● **Exercise**: Which lines of the data include the string "lower"? List them all.

Before-and-after change records:
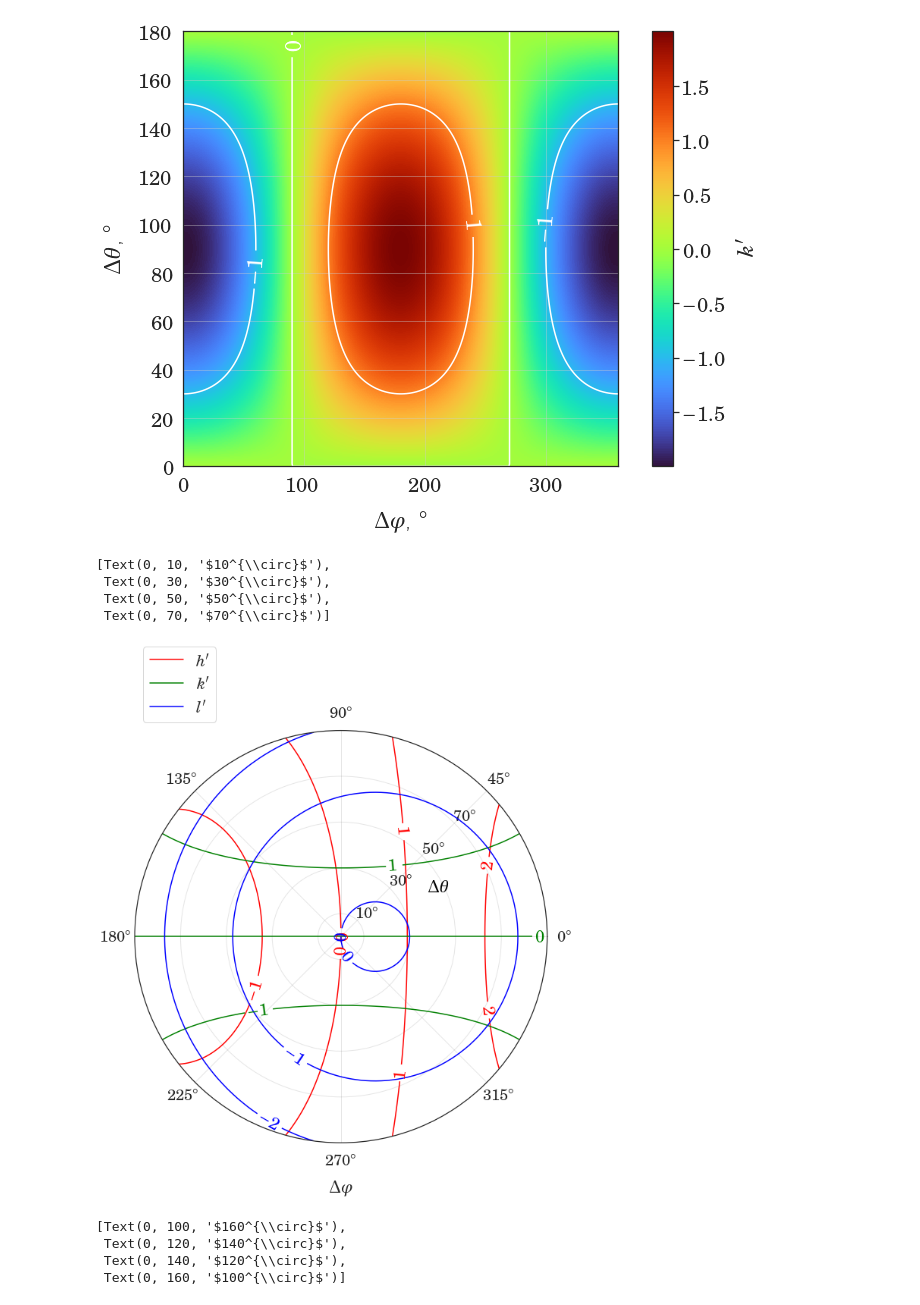
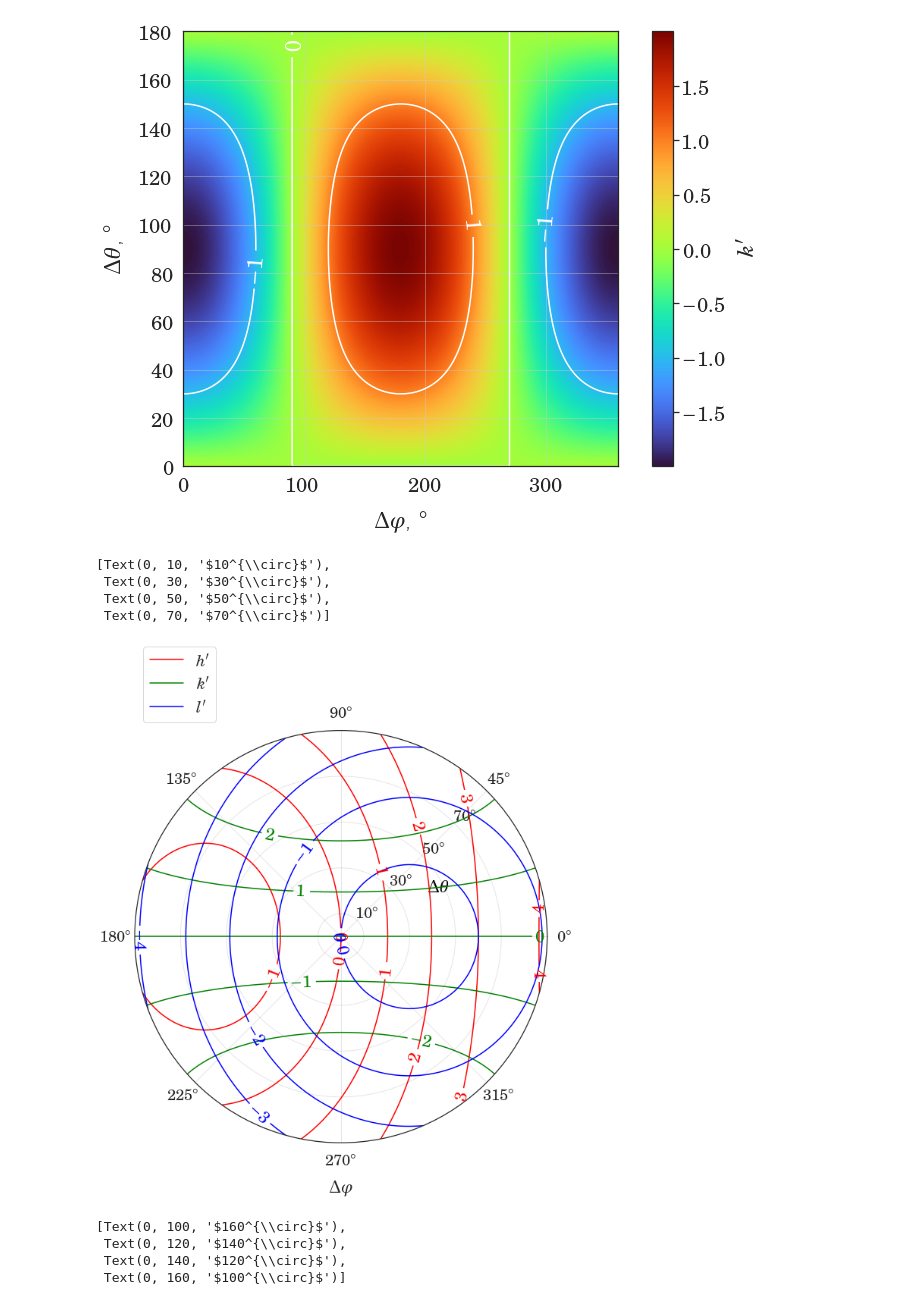
Before and after one commit to Misery7100-Magistracy/Angular-dispersion-boost, a Jupyter notebook: computations/plot_mstm.ipynb, the cells around one changed output. Saved outputs shown, nothing was run; the diff lists cells and outputs as text; code cells hidden in the pictures.

```diff
--- a/computations/plot_mstm.ipynb
+++ b/computations/plot_mstm.ipynb
@@ -348,9 +348,9 @@ from matplotlib.lines import Line2D
 
 msevn.configure_mpl()
 
-drel = 2
+drel = 3
 phi0 = 0
-theta0 = 15
+theta0 = 30
 #h = 2
 
 dtheta = np.linspace(0, 90, 180)
@@ -410,34 +410,34 @@ ax.clabel(aa3, inline=1)
 
 lines = [Line2D([0], [0], color=c) for c in colors]
 labels = [r'$h^\prime$', r'$k^\prime$', r'$l^\prime$']
 plt.legend(lines, labels, loc='lower left', bbox_to_anchor=(0, 1, 1, 0))
 
 #im = ax.imshow(l_prime, extent=[dphi[0], dphi[-1], dtheta[0], dtheta[-1]], origin='lower', aspect=2, cmap='turbo')
 
 #cbar = plt.colorbar(im)
 
 ax.set_xlabel(r'$\Delta \varphi$', labelpad=15)
 rlab = ax.set_ylabel(r'$\Delta \theta$', color='black')
 rlab.set_position((5, 0.6))
 rlab.set_rotation(0)
 ax.yaxis.labelpad = -400
 
 ax.set_xticklabels([r'$' + str(i) + r'^{\circ}$' for i in range(0, 360, 45)])
 ax.xaxis.set_tick_params(pad=10)
 ax.set_rgrids(range(10, 80, 20), angle=45)
 #ax.set_rgrids(range(100, 170, 20), angle=45)
 #ax.set_yticklabels([r'$' + str(i) + r'^{\circ}$' for i in list(range(100, 170, 20))[::-1]])
 ax.set_yticklabels([r'$' + str(i) + r'^{\circ}$' for i in range(10, 80, 20)])
 
 #fig.savefig(f'../tex/components/img/celes/dphi_dtheta_kprime_d_{drel}l_phi0_{phi0}_theta0_{theta0}.pdf', bbox_inches='tight')
 
 #fig.savefig(f'../tex/components/img/celes/dphi_dtheta_kprime_d_{drel}l_phi0_{phi0}_theta0_{theta0}.pdf', bbox_inches='tight')
 # %% [output]
 [Text(0, 10, '$10^{\\circ}$'),
  Text(0, 30, '$30^{\\circ}$'),
  Text(0, 50, '$50^{\\circ}$'),
  Text(0, 70, '$70^{\\circ}$')]
-[figure, old version]
+[figure, new version]
 # %%
 from processing import msevn
 
```
Also changed, not shown: 17 other files.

● **Response to this exercise**:
 plt.legend(lines, labels, loc='lower left', bbox_to_anchor=(0, 1, 1, 0))
 #im = ax.imshow(l_prime, extent=[dphi[0], dphi[-1], dtheta[0], dtheta[-1]], origin='lower', aspect=2, cmap='turbo')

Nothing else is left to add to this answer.